Interestingly enough, the pioneers of the Zionist movement found themselves at odds with their fellow Jews. Nearly 600,000 Jews from European countries were now inside Israel, but over a few short years, more than a million more Jews made Aliyah (return) from Arab countries such as Yemen, and Saudi Arabia. These Jews had led lives amongst their Arab neighbors that did not always share the horrific experiences of those Jews in Europe who experienced the death camps. Zionism was experiencing a cultural divide amongst its own people, not to mention the many factions that begin forming along religious lines such as the Orthodox, and other more liberal and secular groups more devoted to Marxism who had helped shaped the early pioneering movement of Zionism with the formations of Kibbutzes, or farm collectives.
It was 1967, the Six Day War, that for a moment consolidated the Jewish state into a cohesive whole as Israel stood its ground when Egypt and Syria amassed on their borders to attack. Israel launched an attack of their own that rendered their enemy’s armies useless, but also gave Israel control of the majority of their original Biblical borders back, including retaking the old city of Jerusalem and the holy site of the Temple Mount, where the Dome of the Rock now stood.
Colliding Dreams then shows the political fallout since then and how both sides have been coming to terms with the reality of the Jewish state, and what that means for self-determination, peace, and co-existance. In addition to interviews with poets, authors, politicians, and the like, Colliding Dreams has many fascinating street interviews with both Palestinian and Jewish people. It also ends on a hopeful note, seeking to show the way forward by highlighting two doctors, one a former Israeli military soldier and the other a Palestinian who work together to alleviate the suffering in Palestinian villages. It also shows one of the most devout Zionists, at 83 years old, welcoming the Palestinian man his daughter married, and learning to co-exist.
The film is a fascinating documentary that is informative without being preachy.

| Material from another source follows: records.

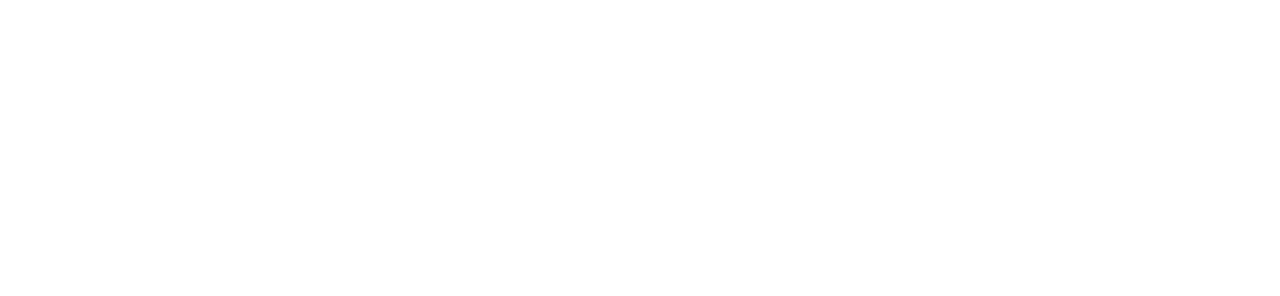
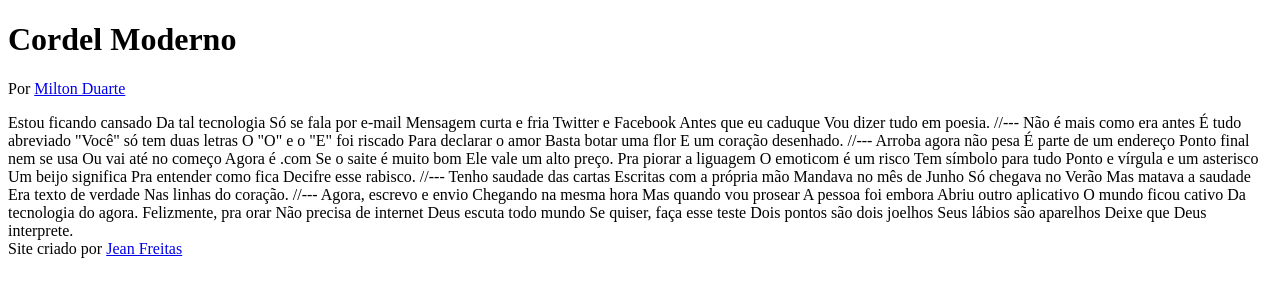
Before and after one commit to FreitasJean/html-css, a plain HTML site: page desafios/desafio 12/index.html in a window 1280 px wide. Drawn offline with Linux system fonts and the light colour scheme.

Commit message:
desafio 12

```diff
--- a/desafios/desafio 12/index.html
+++ b/desafios/desafio 12/index.html
@@ -6,6 +6,74 @@
     <title>Cordel-Moderno</title>
 </head>
 <body>
+        <header>
+            <h1>Cordel Moderno</h1>
+            <p>Por <a href="https://www.recantodasletras.com.br/poesias/3186743" target="_blank">Milton Duarte</a></p>
+        </header>
 
+    Estou ficando cansado
+    Da tal tecnologia
+    Só se fala por e-mail
+    Mensagem curta e fria
+    Twitter e Facebook
+    Antes que eu caduque
+    Vou dizer tudo em poesia.
+
+    //---
+
+    Não é mais como era antes
+    É tudo abreviado
+    "Você" só tem duas letras
+    O "O" e o "E" foi riscado
+    Para declarar o amor
+    Basta botar uma flor
+    E um coração desenhado.
+
+    //---
+
+    Arroba agora não pesa
+    É parte de um endereço
+    Ponto final nem se usa
+    Ou vai até no começo
+    Agora é .com
+    Se o saite é muito bom
+    Ele vale um alto preço.
+
+    Pra piorar a liguagem
+    O emoticom é um risco
+    Tem símbolo para tudo
+    Ponto e vírgula e um asterisco
+    Um beijo significa
+    Pra entender como fica
+    Decifre esse rabisco.
+
+    //---
+
+    Tenho saudade das cartas
+    Escritas com a própria mão
+    Mandava no mês de Junho
+    Só chegava no Verão
+    Mas matava a saudade
+    Era texto de verdade
+    Nas linhas do coração.
+
+    //---
+
+    Agora, escrevo e envio
+    Chegando na mesma hora
+    Mas quando vou prosear
+    A pessoa foi embora
+    Abriu outro aplicativo
+    O mundo ficou cativo
+    Da tecnologia do agora.
+
+    Felizmente, pra orar
+    Não precisa de internet
+    Deus escuta todo mundo
+    Se quiser, faça esse teste
+    Dois pontos são dois joelhos
+    Seus lábios são aparelhos
+    Deixe que Deus interprete.
+    <footer>Site criado por <a href="https://github.com/FreitasJean" target="_blank">Jean Freitas </a></footer>
 </body>
 </html>
```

It responsibly handles the subject from a more academic angle than seeking to push an emotional one. The region has had too much emotion already, so this was a welcomed change. The extras on the DVD include some extra scenes not in the film, as well as trailer. For anyone interested in this hotly contested region, this is mandatory viewing that will hopefully open up a more healthy dialogue by those who have the most to gain, namely the Jewish and Palestinian people themselves.
The images used in the review are present only as a reference to the film and are not meant to reflect the actual image quality of the DVD.